Nationally, the share of lot values in new home prices fluctuated around 20% during the housing boom years, peaked at 21% in 2009 and has been declining ever since, despite the rising and record-setting lot prices. The declining share of new home sale prices attributed to lots suggests that other construction costs, including cost of labor and materials, are outpacing the rising lot values. These findings are consistent with the results of NAHB’s proprietary construction cost survey last conducted in 2015. Even though, NAHB’s survey shows slightly higher share of finished lots in single-family home sales prices and the declining share trend starting in 2007.
The similar pattern – with the share of sale prices attributed to lots declining after the housing boom years – is visible across all regions of the United States. Most divisions registered their highest shares in 2009, but the New England and Mountain divisions hit their peaks earlier in 2007, while the West North Central division – in 2006.
New England stands out for having the largest and most expensive lots that account for more than a quarter of sale prices, the highest share in the nation. New England’s strict zoning regulation undoubtedly contributes to high lot prices and their remarkably high share in sale prices of new single-family homes.
The Middle Atlantic and Pacific division are next on the list, with about one fifth of new home prices reflecting lot costs. The East South Central division established the lower bound on the contribution of lots to sale prices of new single-family homes – 14%. Remarkably, the rest of the country does not show much variation with lots accounting for about 16% to 17% of sale prices.The shares considered in the above analysis are averages. To make sure these are not heavily influenced by extreme outliers or Census Bureau’s masking procedures, the entire distribution of the shares of sale prices attributed to lot values is analyzed. The results are consistent and summarized in the chart below.Looking at all new single-family homes started in New England in 2016, more than half of the homes have lots accounting for a quarter or more of the final sale price. There are barely any homes with lots accounting for less than 16% of the sale price.
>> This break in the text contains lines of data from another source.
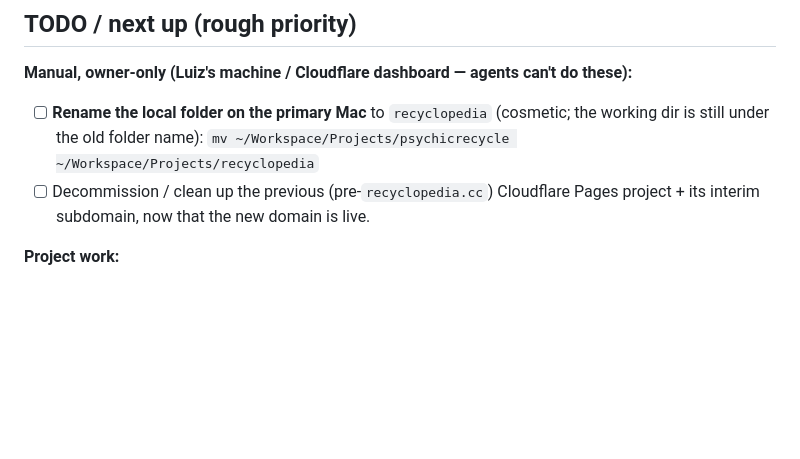
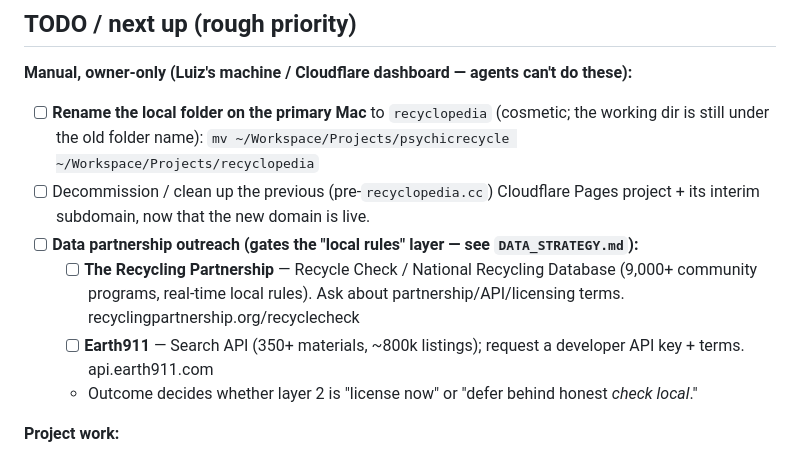
Before and after one commit to wmestrinho/recyclopedia, a Markdown page: HANDOFF.md, the part around the change. GitHub-like rendering; blank space fills up the shorter version.

```diff
--- a/HANDOFF.md
+++ b/HANDOFF.md
@@ -44,6 +44,10 @@ Single source of truth for version: the `VERSION` file (currently `v0.1.0 alpha`
 **Manual, owner-only (Luiz's machine / Cloudflare dashboard — agents can't do these):**
 - [ ] **Rename the local folder on the primary Mac** to `recyclopedia` (cosmetic; the working dir is still under the old folder name): `mv ~/Workspace/Projects/psychicrecycle ~/Workspace/Projects/recyclopedia`
 - [ ] Decommission / clean up the previous (pre-`recyclopedia.cc`) Cloudflare Pages project + its interim subdomain, now that the new domain is live.
+- [ ] **Data partnership outreach (gates the "local rules" layer — see `DATA_STRATEGY.md`):**
+  - [ ] **The Recycling Partnership** — Recycle Check / National Recycling Database (9,000+ community programs, real-time local rules). Ask about partnership/API/licensing terms. recyclingpartnership.org/recyclecheck
+  - [ ] **Earth911** — Search API (350+ materials, ~800k listings); request a developer API key + terms. api.earth911.com
+  - Outcome decides whether layer 2 is "license now" or "defer behind honest *check local*."
 
 **Project work:**
 - [ ] **Phase 2:** expand the Lookup database to 500+ items; add Supabase backend; state/municipality regulations.
```
Also changed, not shown: DATA_STRATEGY.md (added, +91 -0 lines), VISION.md (+2 -1 lines).
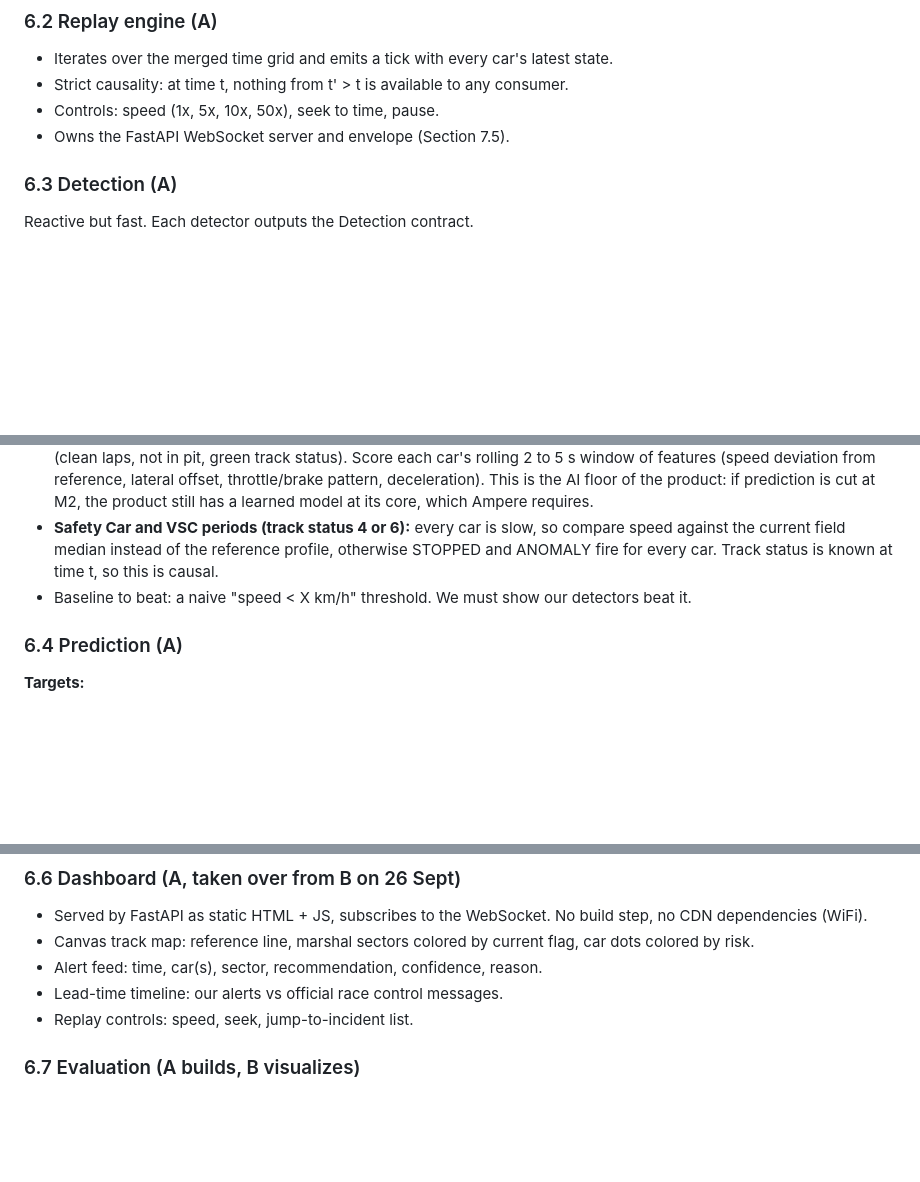
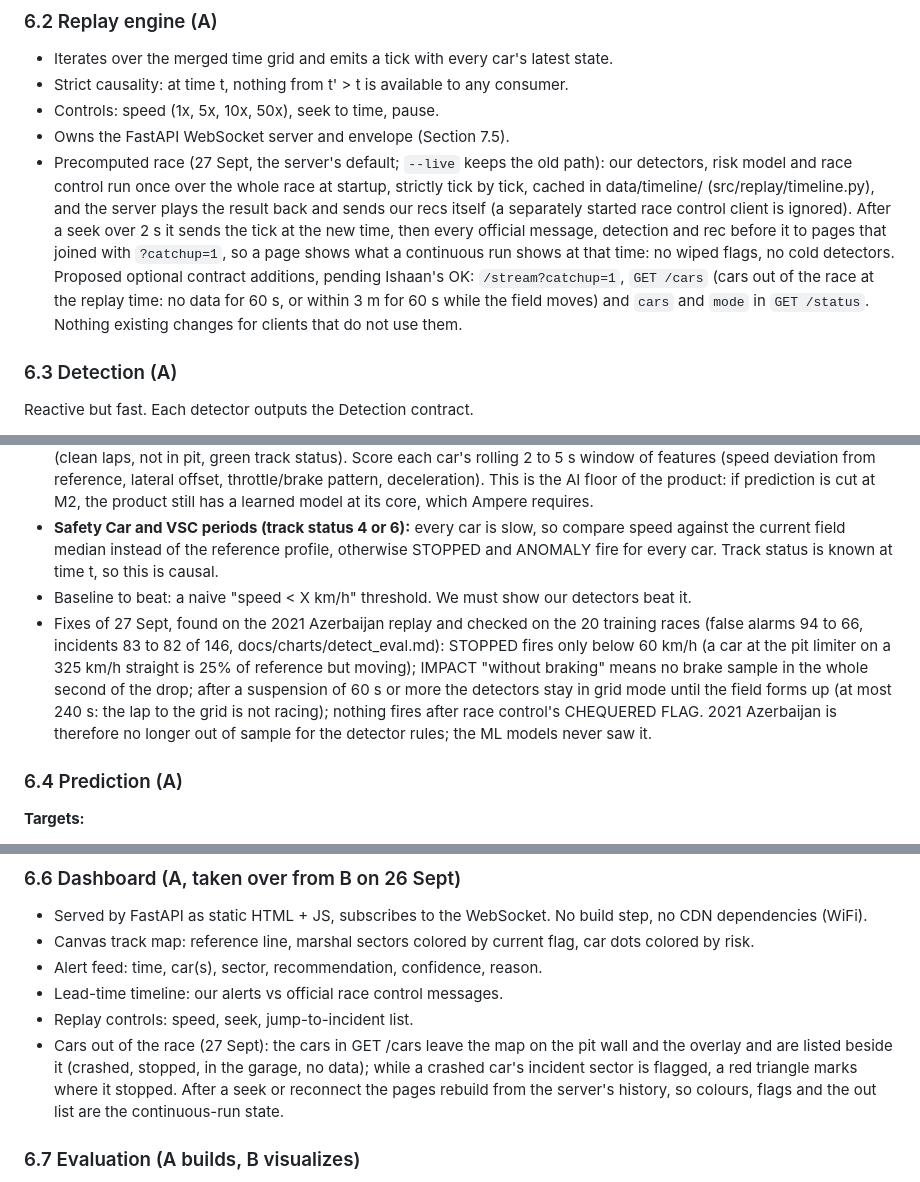
Before and after one commit to Pseudocoder28/Fast-Flag, a Markdown page: PROJECT_BRIEF.md, 3 parts joined by grey strips. Drawn GitHub-style; blank space fills up the shorter version.

```diff
--- a/PROJECT_BRIEF.md
+++ b/PROJECT_BRIEF.md
@@ -156,6 +156,7 @@ WebSocket ws://localhost:8000/stream
 - Strict causality: at time t, nothing from t' > t is available to any consumer.
 - Controls: speed (1x, 5x, 10x, 50x), seek to time, pause.
 - Owns the FastAPI WebSocket server and envelope (Section 7.5).
+- Precomputed race (27 Sept, the server's default; `--live` keeps the old path): our detectors, risk model and race control run once over the whole race at startup, strictly tick by tick, cached in data/timeline/ (src/replay/timeline.py), and the server plays the result back and sends our recs itself (a separately started race control client is ignored). After a seek over 2 s it sends the tick at the new time, then every official message, detection and rec before it to pages that joined with `?catchup=1`, so a page shows what a continuous run shows at that time: no wiped flags, no cold detectors. Proposed optional contract additions, pending Ishaan's OK: `/stream?catchup=1`, `GET /cars` (cars out of the race at the replay time: no data for 60 s, or within 3 m for 60 s while the field moves) and `cars` and `mode` in `GET /status`. Nothing existing changes for clients that do not use them.
 
 ### 6.3 Detection (A)
 Reactive but fast. Each detector outputs the Detection contract.
@@ -168,6 +169,7 @@ Reactive but fast. Each detector outputs the Detection contract.
 - **ANOMALY (ML, must-have, never cut):** IsolationForest trained only on normal racing windows from training races (clean laps, not in pit, green track status). Score each car's rolling 2 to 5 s window of features (speed deviation from reference, lateral offset, throttle/brake pattern, deceleration). This is the AI floor of the product: if prediction is cut at M2, the product still has a learned model at its core, which Ampere requires.
 - **Safety Car and VSC periods (track status 4 or 6):** every car is slow, so compare speed against the current field median instead of the reference profile, otherwise STOPPED and ANOMALY fire for every car. Track status is known at time t, so this is causal.
 - Baseline to beat: a naive "speed < X km/h" threshold. We must show our detectors beat it.
+- Fixes of 27 Sept, found on the 2021 Azerbaijan replay and checked on the 20 training races (false alarms 94 to 66, incidents 83 to 82 of 146, docs/charts/detect_eval.md): STOPPED fires only below 60 km/h (a car at the pit limiter on a 325 km/h straight is 25% of reference but moving); IMPACT "without braking" means no brake sample in the whole second of the drop; after a suspension of 60 s or more the detectors stay in grid mode until the field forms up (at most 240 s: the lap to the grid is not racing); nothing fires after race control's CHEQUERED FLAG. 2021 Azerbaijan is therefore no longer out of sample for the detector rules; the ML models never saw it.
 
 ### 6.4 Prediction (A)
 **Targets:**
@@ -219,6 +221,7 @@ Consumes detections + risk, maintains a per-sector flag state machine, emits Rec
 - Alert feed: time, car(s), sector, recommendation, confidence, reason.
 - Lead-time timeline: our alerts vs official race control messages.
 - Replay controls: speed, seek, jump-to-incident list.
+- Cars out of the race (27 Sept): the cars in GET /cars leave the map on the pit wall and the overlay and are listed beside it (crashed, stopped, in the garage, no data); while a crashed car's incident sector is flagged, a red triangle marks where it stopped. After a seek or reconnect the pages rebuild from the server's history, so colours, flags and the out list are the continuous-run state.
 
 ### 6.7 Evaluation (A builds, B visualizes)
 - **Official events** = race control messages with Flag in {YELLOW, DOUBLE YELLOW, RED} or SC/VSC deployment messages. Ignore BLUE, track limits, DRS, investigations.
```
Also changed, not shown: README.md (+5 -3 lines).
In stark contrast, more than half of single-family homes started in the East South Central division have lots that account for less than 16% of the sale price and there are barely any homes with lots accounting for a quarter or more of the sale price.